Sometimes I catch myself wanting things that others have. People do this. It’s called envy. The problem with fantasizing about what others have, is that we tend to cherry-pick specific traits or possessions, and glorify them in isolation outside of the entire package. I think it’s healthy to admire, even strive to achieve and acquire what others already enjoy — but envy is a toxic irony that can leave us feeling deflated, rather than inspired to purposeful action.
Sometimes I wish I had a skin type that tanned a warm bronze in the summer sun. Instead, I’m a sticky, sunburned mess. On hot, sunny days, some people radiate a soft golden brown just by stepping outside. If I’m not slathered with sunscreen or shaded from head to toe, I break out in a fever and wilt like hot, sweaty cheese. Sometimes I look at the radiant glow of naturally tanned beauties and think, “Yeah. That would be nice.”
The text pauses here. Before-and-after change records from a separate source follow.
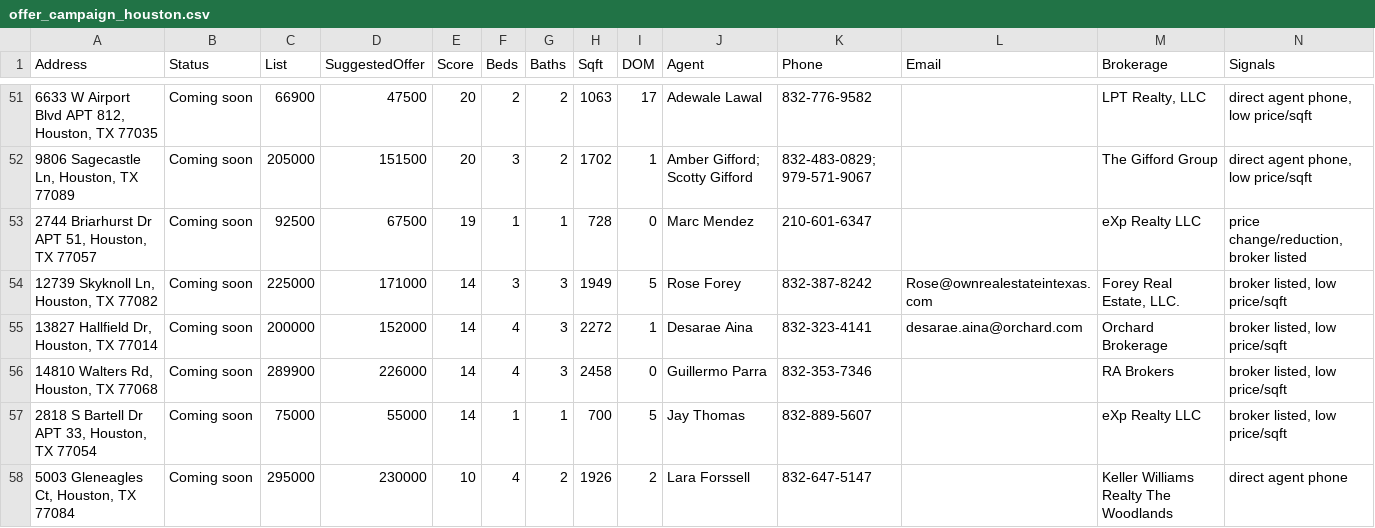
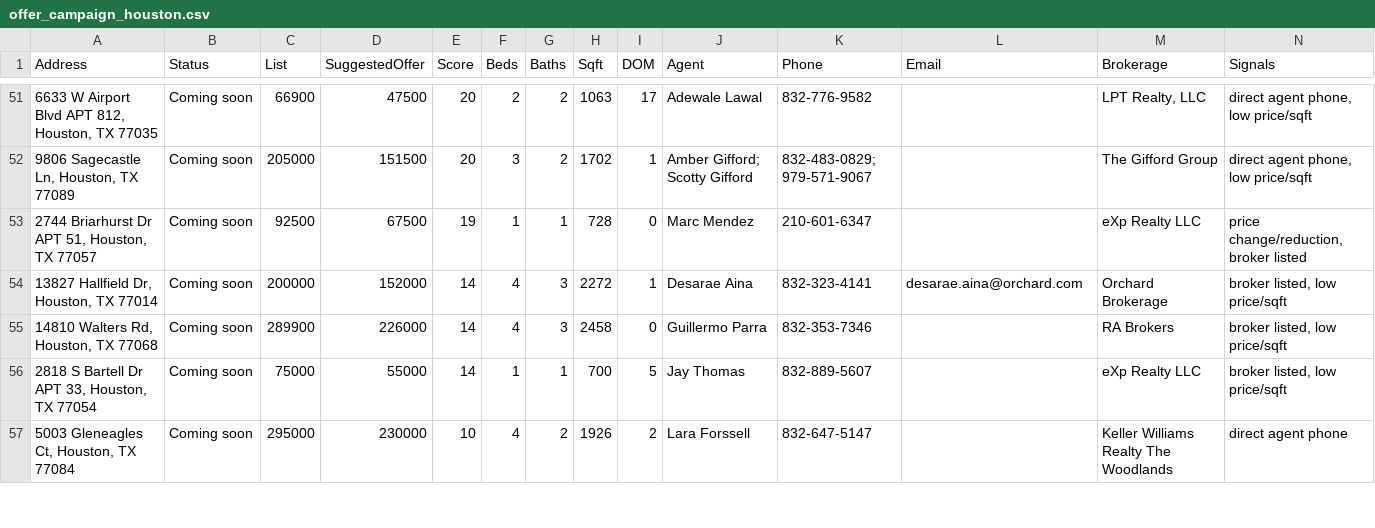
Before and after one commit to charlespjr/wholesaler, a CSV file: offer_campaign_houston.csv, drawn as a sheet; only a part is shown, gaps mark what is left out; rows hold the shown columns only; the diff names each change by its address in the sheet, - before the commit and + after, or states it on an @@ line.

```diff
--- a/offer_campaign_houston.csv
+++ b/offer_campaign_houston.csv
-row 54: 12739 Skyknoll Ln, Houston, TX 77082 | Coming soon | 225000 | 171000 | 14 | 3 | 3 | 1949 | 5 | Rose Forey | 832-387-8242 | Rose@ownrealestateintexas.com | Forey Real Estate, LLC. | broker listed, low price/sqft
```
Also changed, not shown: offer_campaign_ALL.csv, offer_campaign_houston_v2.csv, 3 other files.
Sometimes I wish I had just enough money to pay off all of my families’ homes, fully fund the their health care, medical and educational expenses, buy the empty lot behind my house, and take a year off now and then just to travel. Sometimes I see what others can afford and think, “Yeah. That would be nice.”
Sometimes I wish I could play the piano like Cyrus Chestnut or croon like Martin Sexton. They both have a depth of range unlike anything I’ve ever heard. I’ve got a little keyboard I like to tinker with and I’ll sing along in the car when I’m by myself, but listening to that kind of raw, soulful panache has the power to move my body and lift my spirit. Sometimes I hear musicians with that much talent and think, “Yeah. That would be nice.”
Sometimes I wish I could surf. I mean, really surf. I live in the Colorado high country because I’m terrified of sharks and I figure they can’t get me way up here. I love the ocean and I’m happiest in the shallows on the apparent safety of a boogie board. On a surfboard, I’m about as coordinated as a rhinoceros on roller skates. Nothing seems cooler to me than paddling out, catching a sweet wave and flip flopping your way through that sun-kissed cliché surfer lifestyle. I see those guys and I think, “Yeah. That would be nice.”
Just below the surface of what seems nice, we all have flaws and challenges that make us uniquely human. I would never trade someone else’s six-pack abs if it meant having to endure their abusive childhood. I’d never trade my bank account for someone else’s if it meant taking on their private struggle with depression or substance abuse. If I could snap my fingers and become an award-winning musician, I wouldn’t do it if it meant trading someone else’s family for my own. If I could hang with Kelly Slater himself, I wouldn’t do it if it meant trading my talents and struggles for someone else’s.
No matter how great something appears on the surface, pining for what we lack should give us pause when we stop to consider what else comes with it. We have the capacity to instantly shift our mental outlook with a little gratitude. There’s so much I’m already grateful for, I wouldn’t give those things up in a minute — not for anything in the world. When it comes to intentional living, we get the best results when we feel inspired to take some purposeful action towards something we can achieve through hard work and commitment. Envy all by itself is just a foolhardy waste of time.
— Evan Zislis is founder and principal consultant of www.MyIntentionalSolutions.com, delivering hands-on organizational solutions and strategies consulting for households, businesses, nonprofits, students, and life transitions. For more information about simplifying your stuff and organizing your life, call 366.2532 or email Evan@MyIntentionalSolutions.com.